MATERIAL FOR THIS EXERCISE below:

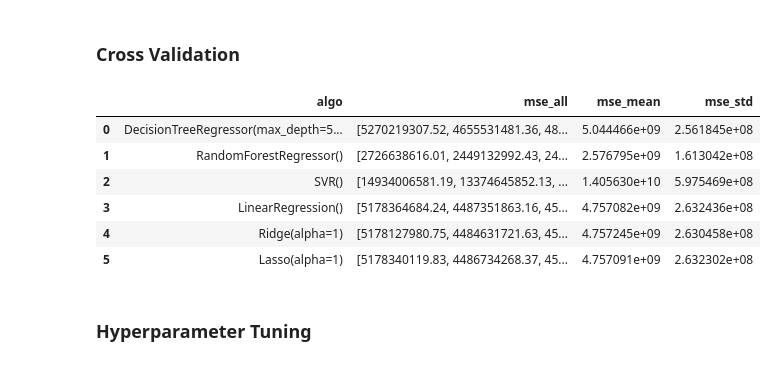
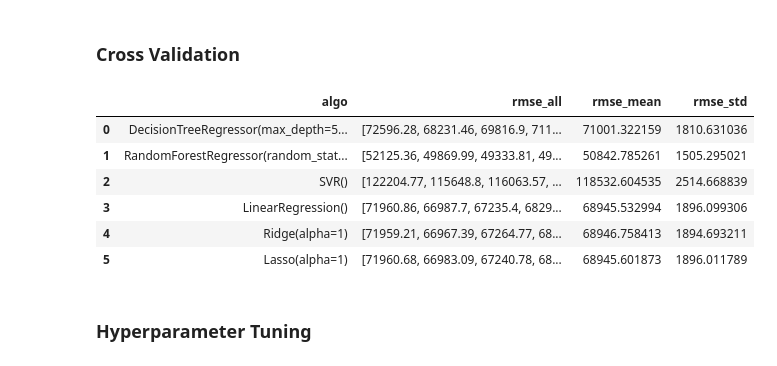
Before and after one commit to Chris503g/California-Housing-Price-Prediction, a Jupyter notebook: main.ipynb, the cells around one changed output. Cells and saved outputs as stored; diff of their text form; code cells hidden in the pictures.

```diff
--- a/main.ipynb
+++ b/main.ipynb
@@ -188,7 +189,4 @@ transformer = ColumnTransformer([
     ('onehot', OneHotEncoder(), cat_attribs)
 ], remainder='passthrough')
 
-try:
-    X_transformed = transformer.fit_transform(X_train)
-except ValueError as e:
-    print(f"ValueError: {e}")
+transformer
@@ -195,58 +210,68 @@ except ValueError as e:
+# %%
+# Fit the ColumnTransformer to your training data
+transformer.fit(X_train)
+
+# Transform your training data
+X_train_transformed = transformer.transform(X_train)
+
+# Transform your test data using the same transformer
+X_test_transformed = transformer.transform(X_test)
 # %% [markdown]
 ### **Cross Validation**
 # %%
-from sklearn.model_selection import cross_val_score
+
+from sklearn.metrics import mean_squared_error
 
 # Define the algorithms
 tree = DecisionTreeRegressor(max_depth=5, random_state=0)
-rf = RandomForestRegressor()
+rf = RandomForestRegressor(random_state=0)
 svr = SVR()
 linreg = LinearRegression()
 ridge = Ridge(alpha=1)
 lasso = Lasso(alpha=1)
 
 # Cross-validation
 list_algo = [tree, rf, svr, linreg, ridge, lasso]
-list_mse_all = []
-list_mse_mean = []
-list_mse_std = []
+list_rmse_all = []
+list_rmse_mean = []
+list_rmse_std = []
 
 for algo in list_algo:
     # Create the pipeline
     pipe_model = Pipeline([
-        ('preprocessing', transformer),
+        ('preprocessing', transformer),  # Assuming you've defined 'transformer' elsewhere
         ('modeling', algo)
     ])
 
-    # CV score with MSE
+    # CV score with negative MSE
     model_cv = cross_val_score(
         estimator=pipe_model,
         X=X_train,
         y=y_train,
         cv=5,
-        scoring='neg_mean_squared_error'  # Use MSE as the scoring method
+        scoring='neg_mean_squared_error'  # Use negative MSE
     )
 
-    # Calculate the MSE
-    list_mse = -model_cv  # Negate the scores to get positive MSE values
-    list_mse_all.append(list_mse.round(2))
-    list_mse_mean.append(list_mse.mean())
-    list_mse_std.append(list_mse.std())
+    # Calculate RMSE (positive values)
+    list_rmse = np.sqrt(-model_cv)  # Convert negative MSE to positive RMSE
+    list_rmse_all.append(list_rmse.round(2))
+    list_rmse_mean.append(list_rmse.mean())
+    list_rmse_std.append(list_rmse.std())
 
 df_model_cv = pd.DataFrame({
     'algo': list_algo,
-    'mse_all': list_mse_all,
-    'mse_mean': list_mse_mean,
-    'mse_std': list_mse_std
+    'rmse_all': list_rmse_all,
+    'rmse_mean': list_rmse_mean,
+    'rmse_std': list_rmse_std
 })
 df_model_cv
 # %% [output]
-|  | algo | mse_all | mse_mean | mse_std |
-| 0 | DecisionTreeRegressor(max_depth=5... | [5270219307.52, 4655531481.36, 48... | 5.044466e+09 | 2.561845e+08 |
-| 1 | RandomForestRegressor() | [2726638616.01, 2449132992.43, 24... | 2.576795e+09 | 1.613042e+08 |
-| 2 | SVR() | [14934006581.19, 13374645852.13, ... | 1.405630e+10 | 5.975469e+08 |
-| 3 | LinearRegression() | [5178364684.24, 4487351863.16, 45... | 4.757082e+09 | 2.632436e+08 |
-| 4 | Ridge(alpha=1) | [5178127980.75, 4484631721.63, 45... | 4.757245e+09 | 2.630458e+08 |
-| 5 | Lasso(alpha=1) | [5178340119.83, 4486734268.37, 45... | 4.757091e+09 | 2.632302e+08 |
+|  | algo | rmse_all | rmse_mean | rmse_std |
+| 0 | DecisionTreeRegressor(max_depth=5... | [72596.28, 68231.46, 69816.9, 711... | 71001.322159 | 1810.631036 |
+| 1 | RandomForestRegressor(random_stat... | [52125.36, 49869.99, 49333.81, 49... | 50842.785261 | 1505.295021 |
+| 2 | SVR() | [122204.77, 115648.8, 116063.57, ... | 118532.604535 | 2514.668839 |
+| 3 | LinearRegression() | [71960.86, 66987.7, 67235.4, 6829... | 68945.532994 | 1896.099306 |
+| 4 | Ridge(alpha=1) | [71959.21, 66967.39, 67264.77, 68... | 68946.758413 | 1894.693211 |
+| 5 | Lasso(alpha=1) | [71960.68, 66983.09, 67240.78, 68... | 68945.601873 | 1896.011789 |
 # %% [markdown]
 ### **Hyperparameter Tuning**
```
Also changed, not shown: parts of 12 cells of this notebook.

End of MATERIAL FOR THIS EXERCISE.

=== TASK OBJECTIVE ===
Your copy of the records above should be exact and contain no pictures.

=== ANSWER TO THIS EXERCISE ===
Before and after one commit to Chris503g/California-Housing-Price-Prediction, a Jupyter notebook: main.ipynb, the cells around one changed output. Cells and saved outputs as stored; diff of their text form; code cells hidden in the pictures.

```diff
--- a/main.ipynb
+++ b/main.ipynb
@@ -188,7 +189,4 @@ transformer = ColumnTransformer([
     ('onehot', OneHotEncoder(), cat_attribs)
 ], remainder='passthrough')
 
-try:
-    X_transformed = transformer.fit_transform(X_train)
-except ValueError as e:
-    print(f"ValueError: {e}")
+transformer
@@ -195,58 +210,68 @@ except ValueError as e:
+# %%
+# Fit the ColumnTransformer to your training data
+transformer.fit(X_train)
+
+# Transform your training data
+X_train_transformed = transformer.transform(X_train)
+
+# Transform your test data using the same transformer
+X_test_transformed = transformer.transform(X_test)
 # %% [markdown]
 ### **Cross Validation**
 # %%
-from sklearn.model_selection import cross_val_score
+
+from sklearn.metrics import mean_squared_error
 
 # Define the algorithms
 tree = DecisionTreeRegressor(max_depth=5, random_state=0)
-rf = RandomForestRegressor()
+rf = RandomForestRegressor(random_state=0)
 svr = SVR()
 linreg = LinearRegression()
 ridge = Ridge(alpha=1)
 lasso = Lasso(alpha=1)
 
 # Cross-validation
 list_algo = [tree, rf, svr, linreg, ridge, lasso]
-list_mse_all = []
-list_mse_mean = []
-list_mse_std = []
+list_rmse_all = []
+list_rmse_mean = []
+list_rmse_std = []
 
 for algo in list_algo:
     # Create the pipeline
     pipe_model = Pipeline([
-        ('preprocessing', transformer),
+        ('preprocessing', transformer),  # Assuming you've defined 'transformer' elsewhere
         ('modeling', algo)
     ])
 
-    # CV score with MSE
+    # CV score with negative MSE
     model_cv = cross_val_score(
         estimator=pipe_model,
         X=X_train,
         y=y_train,
         cv=5,
-        scoring='neg_mean_squared_error'  # Use MSE as the scoring method
+        scoring='neg_mean_squared_error'  # Use negative MSE
     )
 
-    # Calculate the MSE
-    list_mse = -model_cv  # Negate the scores to get positive MSE values
-    list_mse_all.append(list_mse.round(2))
-    list_mse_mean.append(list_mse.mean())
-    list_mse_std.append(list_mse.std())
+    # Calculate RMSE (positive values)
+    list_rmse = np.sqrt(-model_cv)  # Convert negative MSE to positive RMSE
+    list_rmse_all.append(list_rmse.round(2))
+    list_rmse_mean.append(list_rmse.mean())
+    list_rmse_std.append(list_rmse.std())
 
 df_model_cv = pd.DataFrame({
     'algo': list_algo,
-    'mse_all': list_mse_all,
-    'mse_mean': list_mse_mean,
-    'mse_std': list_mse_std
+    'rmse_all': list_rmse_all,
+    'rmse_mean': list_rmse_mean,
+    'rmse_std': list_rmse_std
 })
 df_model_cv
 # %% [output]
-|  | algo | mse_all | mse_mean | mse_std |
-| 0 | DecisionTreeRegressor(max_depth=5... | [5270219307.52, 4655531481.36, 48... | 5.044466e+09 | 2.561845e+08 |
-| 1 | RandomForestRegressor() | [2726638616.01, 2449132992.43, 24... | 2.576795e+09 | 1.613042e+08 |
-| 2 | SVR() | [14934006581.19, 13374645852.13, ... | 1.405630e+10 | 5.975469e+08 |
-| 3 | LinearRegression() | [5178364684.24, 4487351863.16, 45... | 4.757082e+09 | 2.632436e+08 |
-| 4 | Ridge(alpha=1) | [5178127980.75, 4484631721.63, 45... | 4.757245e+09 | 2.630458e+08 |
-| 5 | Lasso(alpha=1) | [5178340119.83, 4486734268.37, 45... | 4.757091e+09 | 2.632302e+08 |
+|  | algo | rmse_all | rmse_mean | rmse_std |
+| 0 | DecisionTreeRegressor(max_depth=5... | [72596.28, 68231.46, 69816.9, 711... | 71001.322159 | 1810.631036 |
+| 1 | RandomForestRegressor(random_stat... | [52125.36, 49869.99, 49333.81, 49... | 50842.785261 | 1505.295021 |
+| 2 | SVR() | [122204.77, 115648.8, 116063.57, ... | 118532.604535 | 2514.668839 |
+| 3 | LinearRegression() | [71960.86, 66987.7, 67235.4, 6829... | 68945.532994 | 1896.099306 |
+| 4 | Ridge(alpha=1) | [71959.21, 66967.39, 67264.77, 68... | 68946.758413 | 1894.693211 |
+| 5 | Lasso(alpha=1) | [71960.68, 66983.09, 67240.78, 68... | 68945.601873 | 1896.011789 |
 # %% [markdown]
 ### **Hyperparameter Tuning**
```
Also changed, not shown: parts of 12 cells of this notebook.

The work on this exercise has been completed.